Hannah Feliciano, LMFT, shares highlights from her presentation, “The Hard Truths of New Parenthood.”
The Mental Health Challenges of New Parenthood Transcript
Hello, everyone! My name is Hannah Feliciano, and I am a Licensed Marriage and Family Therapist here in Tennessee. I’ve been practicing for a little over five years, and I currently work at Insight Counseling Centers in the Nashville area. If you weren’t able to join me for the presentation about the mental health challenges of new parenthood, I just wanted to share a little bit about some of the key points and takeaways.
Something that’s really important, I think, that we don’t talk a whole lot about is how to know what to look for in ourselves as potential mothers and fathers. A lot of times, we might think about postpartum issues starting directly after giving birth, but it can actually start during the stages before, even in preconception and conception. This can happen, especially for mothers, but there are postpartum depression, anxiety, and other diagnoses for males or fathers as well that often goes overlooked and isn’t discussed. So, those are two really important things that we need more awareness around.

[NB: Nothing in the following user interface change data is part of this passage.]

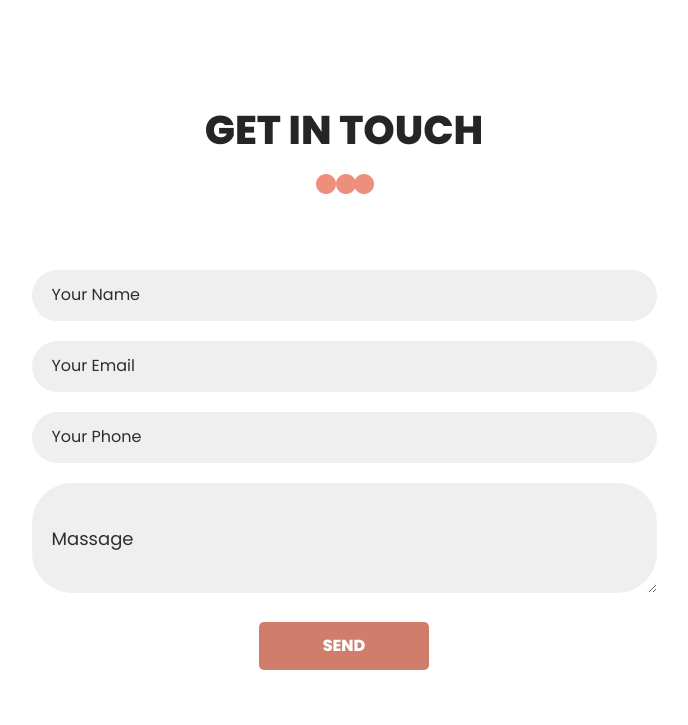
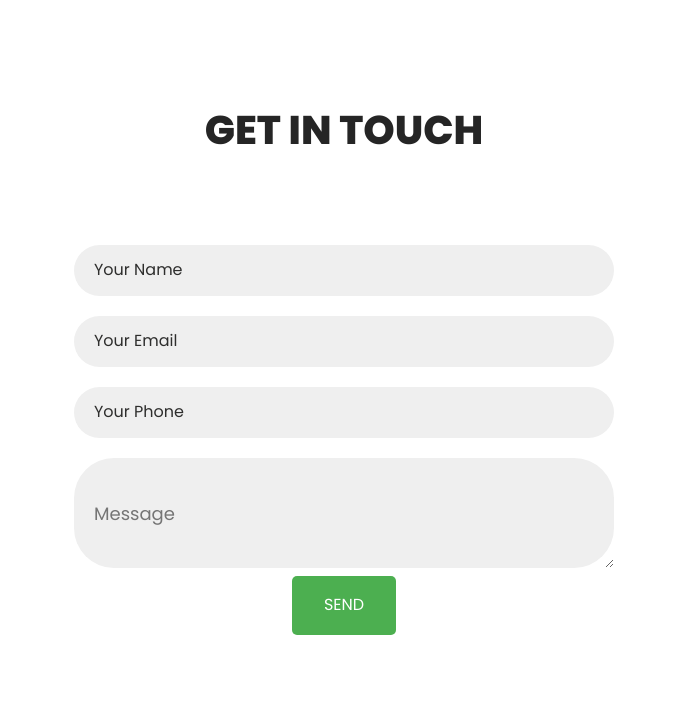
Before and after one commit to Sana368/food_blog, a Django app: page /contact/ in a window 1280 px wide. Shown: the part 76-801 px from the top of the page, without its empty margins (296-984 px from the left). Run offline with Django 5.2, Linux system fonts and the light colour scheme; some libraries are stand-ins or nearby versions.

Commit message:
first commit

```diff
--- a/myapp/templates/contact.html
+++ b/myapp/templates/contact.html
@@ -77,21 +77,30 @@
              <div class="row">
                  <div class="col-sm-12">
                      <h1 class="contact_taital">Get In Touch</h1>
+                     {% if messages %}
+                         {% for message in messages %}
                              <div class="bulit_icon"><img src="{% static 'images/bulit-icon.png' %}"></div>
-               </div>
+                             <div>{{ message }}</div>
+                         {% endfor %}
+                     {% endif %}
                  </div>
              </div>
              <div class="container-fluid">
                  <div class="contact_section_2">
                      <div class="row">
                          <div class="col-md-12">
+                             <form method="POST" action="{% url 'contact' %}">
+                                 {% csrf_token %}
                                  <div class="mail_section_1">
-                        <input type="text" class="mail_text" placeholder="Your Name" name="Your Name">
-                        <input type="text" class="mail_text" placeholder="Your Email" name="Your Email">
-                        <input type="text" class="mail_text" placeholder="Your Phone" name="Your Phone">
-                        <textarea class="massage-bt" placeholder="Massage" rows="5" id="comment" name="Massage"></textarea>
-                        <div class="send_bt"><a href="#">SEND</a></div>
+                                     <input type="text" class="mail_text" placeholder="Your Name" name="name" required>
+                                     <input type="email" class="mail_text" placeholder="Your Email" name="email" required>
+                                     <input type="text" class="mail_text" placeholder="Your Phone" name="phone_number" required>
+                                     <textarea class="massage-bt" placeholder="Message" rows="5" name="message" required></textarea>
+                                     <div class="send_bt">
+                                    <button type="submit">SEND</button>
                                      </div>
+                                 </div>
+                             </form>
                          </div>
                          <div class="map_main">
                              <div class="map-responsive">
@@ -102,6 +111,8 @@
                  </div>
              </div>
          </div>
+     </div>
+
       <!-- contact section end -->
       <!-- footer section start -->
       <div class="footer_section layout_padding">
--- a/myapp/views.py
+++ b/myapp/views.py
@@ -4,6 +4,8 @@ from django.contrib.auth import authenticate, login, logout
 from django.contrib.auth.models import User
 from django.contrib import messages
 from django.contrib.auth.decorators import login_required
+from .models import ContactMessage
+
 
 
 def index(request):
@@ -18,10 +20,24 @@ def blog(request):
 def menu(request):
     return render(request,"coffees.html")
 
+
 def contact(request):
-    if request.method =='POST':
-        name =request.POST.get()
-    return render(request,"contact.html")
+        if request.method == "POST":
+            name = request.POST.get('name', '')
+            email = request.POST.get('email', '')
+            phone_number = request.POST.get('phone_number', '')
+            message = request.POST.get('message', '')
+            if name and email and phone_number and message:
+                ContactMessage.objects.create(name=name, email=email, phone_number=phone_number, message=message)
+                messages.success(request, "Your message has been sent successfully!")
+                return redirect('contact')
+            else:
+                messages.error(request, "Please fill in all fields.")
+
+    # Render the contact form
+        return render(request, 'contact.html')
+
+
 
 def login1_view(request):
     if request.method =='POST':
--- a/project8/static/css/style.css
+++ b/project8/static/css/style.css
@@ -821,8 +821,31 @@ textarea#comment.massage-bt::placeholder {
     margin: 0 auto;
     text-align: center;
 }
+/* Styling the SEND button */
+.send_bt button {
+    background-color: #4CAF50; /* Green background color */
+    color: white; /* White text color */
+    padding: 15px 32px; /* Padding inside the button */
+    font-size: 16px; /* Font size */
+    border: none; /* Remove border */
+    border-radius: 5px; /* Rounded corners */
+    cursor: pointer; /* Change the cursor to a pointer on hover */
+    transition: background-color 0.3s ease; /* Smooth transition effect for background color */
+}
 
-.send_bt a {
+/* Hover effect for the SEND button */
+.send_bt button:hover {
+    background-color: #45a049; /* Darker green color when hovered */
+}
+
+/* Focus effect (optional) */
+.send_bt button:focus {
+    outline: none; /* Remove default outline */
+    box-shadow: 0 0 5px rgba(72, 240, 128, 0.5); /* Add a green glow on focus */
+}
+
+
+/* .send_bt a {
     width: 100%;
     text-align: center;
     font-size: 16px;
@@ -840,7 +863,7 @@ textarea#comment.massage-bt::placeholder {
 .send_bt a:hover {
     color: #fefefd;
     background-color: #4a4949;
-}
+} */
 
 .map_main {
     width: 100%;
```
Also changed, not shown: myapp/models.py (+9 -5 lines), db.sqlite3, myapp/migrations/0002_contactmessage_delete_contact.py (added). Lines whose indentation alone changed are shown as unchanged.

Understanding what the diagnoses are is also crucial. While everyone talks about postpartum depression, there’s also postpartum anxiety and postpartum psychosis. These are less known and talked about, so it’s important to shed light on them.
When we think about risk factors, various factors may contribute to postpartum depression, anxiety, etc. These factors include low social support, financial struggles, unplanned pregnancies, educational levels, employment status, and even health factors. Your history of mental illness before pregnancy can also be a contributing factor.
For men, things that can contribute to their struggles include marital discord, income levels, living in poverty, the mother’s depression, their own history of mental health issues, sleep changes, and even hormonal changes.
Another key point is the transformation into motherhood, which is similar to adolescence but often not talked about. This transition is known as “matrescence.” It encompasses the psychological, social, biological, political, and spiritual shifts that occur from preconception and can last throughout the lifespan. This word can help normalize the changes women go through during motherhood and provide a language to understand and discuss these transformations.
The main point is that we need to talk more about this, provide support, and make sure people know about it. After I became a mom, I was on a mission to teach everybody about this word because it helped me so much in normalizing what I was feeling, and I wanted everyone to know about it.
Lastly, the key takeaway is how to help yourself and your partner if you’re struggling with a diagnosis or even just the transition itself, which is challenging on its own. Research has shown that having a serene pregnancy, social support during pregnancy and after, employment, exercise, proper nutrition, and support from your spiritual and religious community can be protective factors against postpartum depression, anxiety, etc. You can also find humor in the transition and the day-to-day experiences of parenthood, and, of course, reach out for therapy or counseling if needed. It’s important to know that there is support available, so don’t suffer in silence.
Let’s continue to talk about this and support each other, so that new parents can find the help and resources they need.